PROBLEM DETAILS: Give the data again exactly, without its images.

INFORMATION GIVEN:
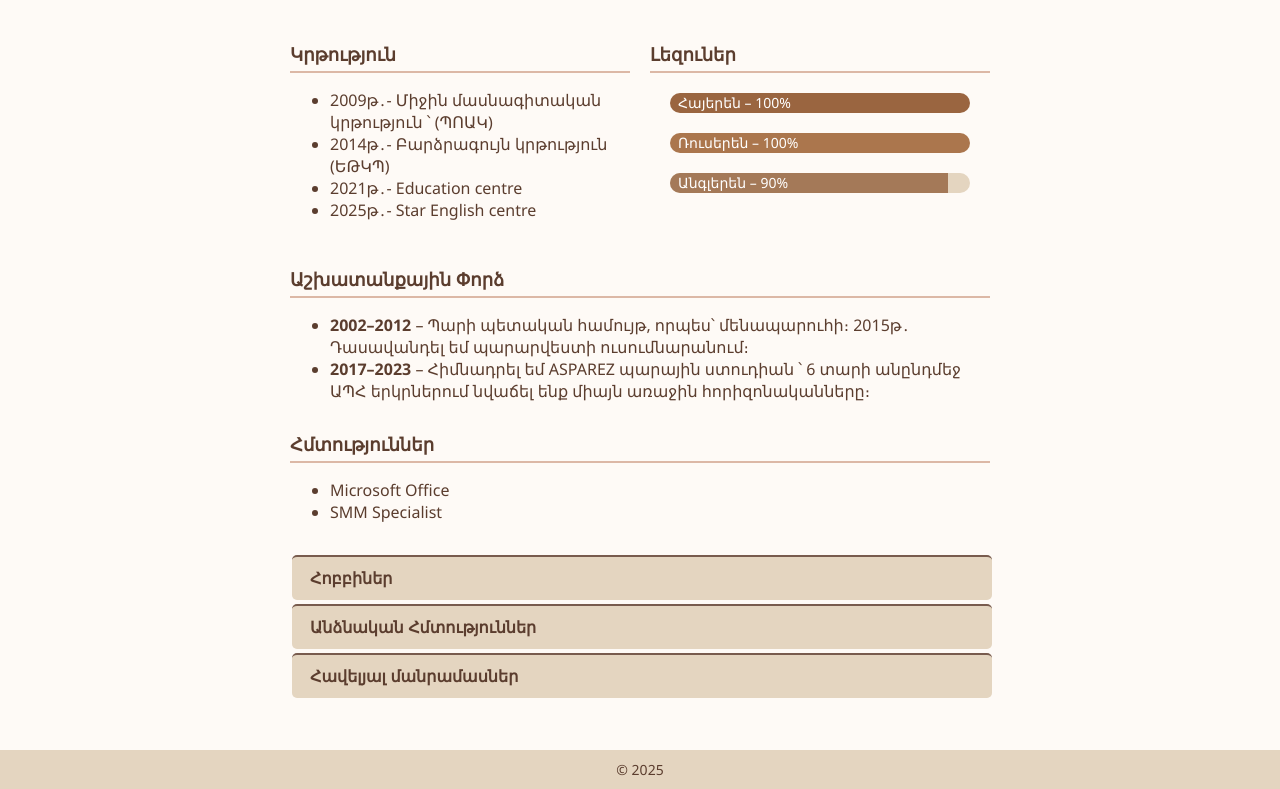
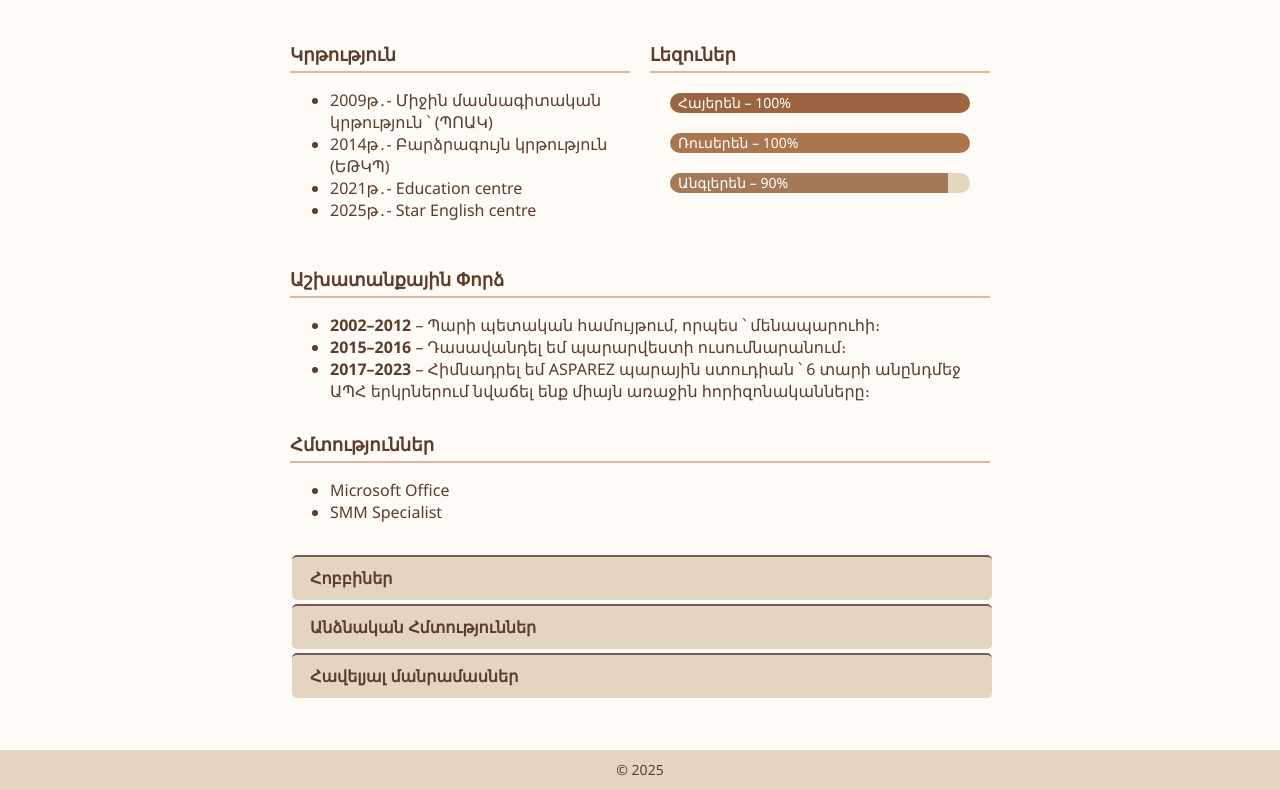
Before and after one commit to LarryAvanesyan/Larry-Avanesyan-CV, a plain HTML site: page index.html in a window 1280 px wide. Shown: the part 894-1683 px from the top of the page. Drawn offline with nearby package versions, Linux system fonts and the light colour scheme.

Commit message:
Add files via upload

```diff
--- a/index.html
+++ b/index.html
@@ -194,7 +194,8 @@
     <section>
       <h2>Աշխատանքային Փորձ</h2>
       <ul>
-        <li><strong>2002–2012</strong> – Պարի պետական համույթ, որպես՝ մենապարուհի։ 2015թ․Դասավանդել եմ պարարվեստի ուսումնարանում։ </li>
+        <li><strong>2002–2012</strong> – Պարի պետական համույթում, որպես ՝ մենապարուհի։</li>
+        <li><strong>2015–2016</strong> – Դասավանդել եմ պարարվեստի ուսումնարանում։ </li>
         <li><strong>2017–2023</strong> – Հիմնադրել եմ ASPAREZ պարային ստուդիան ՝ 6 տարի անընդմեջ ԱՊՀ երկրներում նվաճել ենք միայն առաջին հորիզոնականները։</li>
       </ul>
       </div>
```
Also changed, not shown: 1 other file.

RESULT FOR THIS EXERCISE:
Before and after one commit to LarryAvanesyan/Larry-Avanesyan-CV, a plain HTML site: page index.html in a window 1280 px wide. Shown: the part 894-1683 px from the top of the page. Drawn offline with nearby package versions, Linux system fonts and the light colour scheme.

Commit message:
Add files via upload

```diff
--- a/index.html
+++ b/index.html
@@ -194,7 +194,8 @@
     <section>
       <h2>Աշխատանքային Փորձ</h2>
       <ul>
-        <li><strong>2002–2012</strong> – Պարի պետական համույթ, որպես՝ մենապարուհի։ 2015թ․Դասավանդել եմ պարարվեստի ուսումնարանում։ </li>
+        <li><strong>2002–2012</strong> – Պարի պետական համույթում, որպես ՝ մենապարուհի։</li>
+        <li><strong>2015–2016</strong> – Դասավանդել եմ պարարվեստի ուսումնարանում։ </li>
         <li><strong>2017–2023</strong> – Հիմնադրել եմ ASPAREZ պարային ստուդիան ՝ 6 տարի անընդմեջ ԱՊՀ երկրներում նվաճել ենք միայն առաջին հորիզոնականները։</li>
       </ul>
       </div>
```
Also changed, not shown: 1 other file.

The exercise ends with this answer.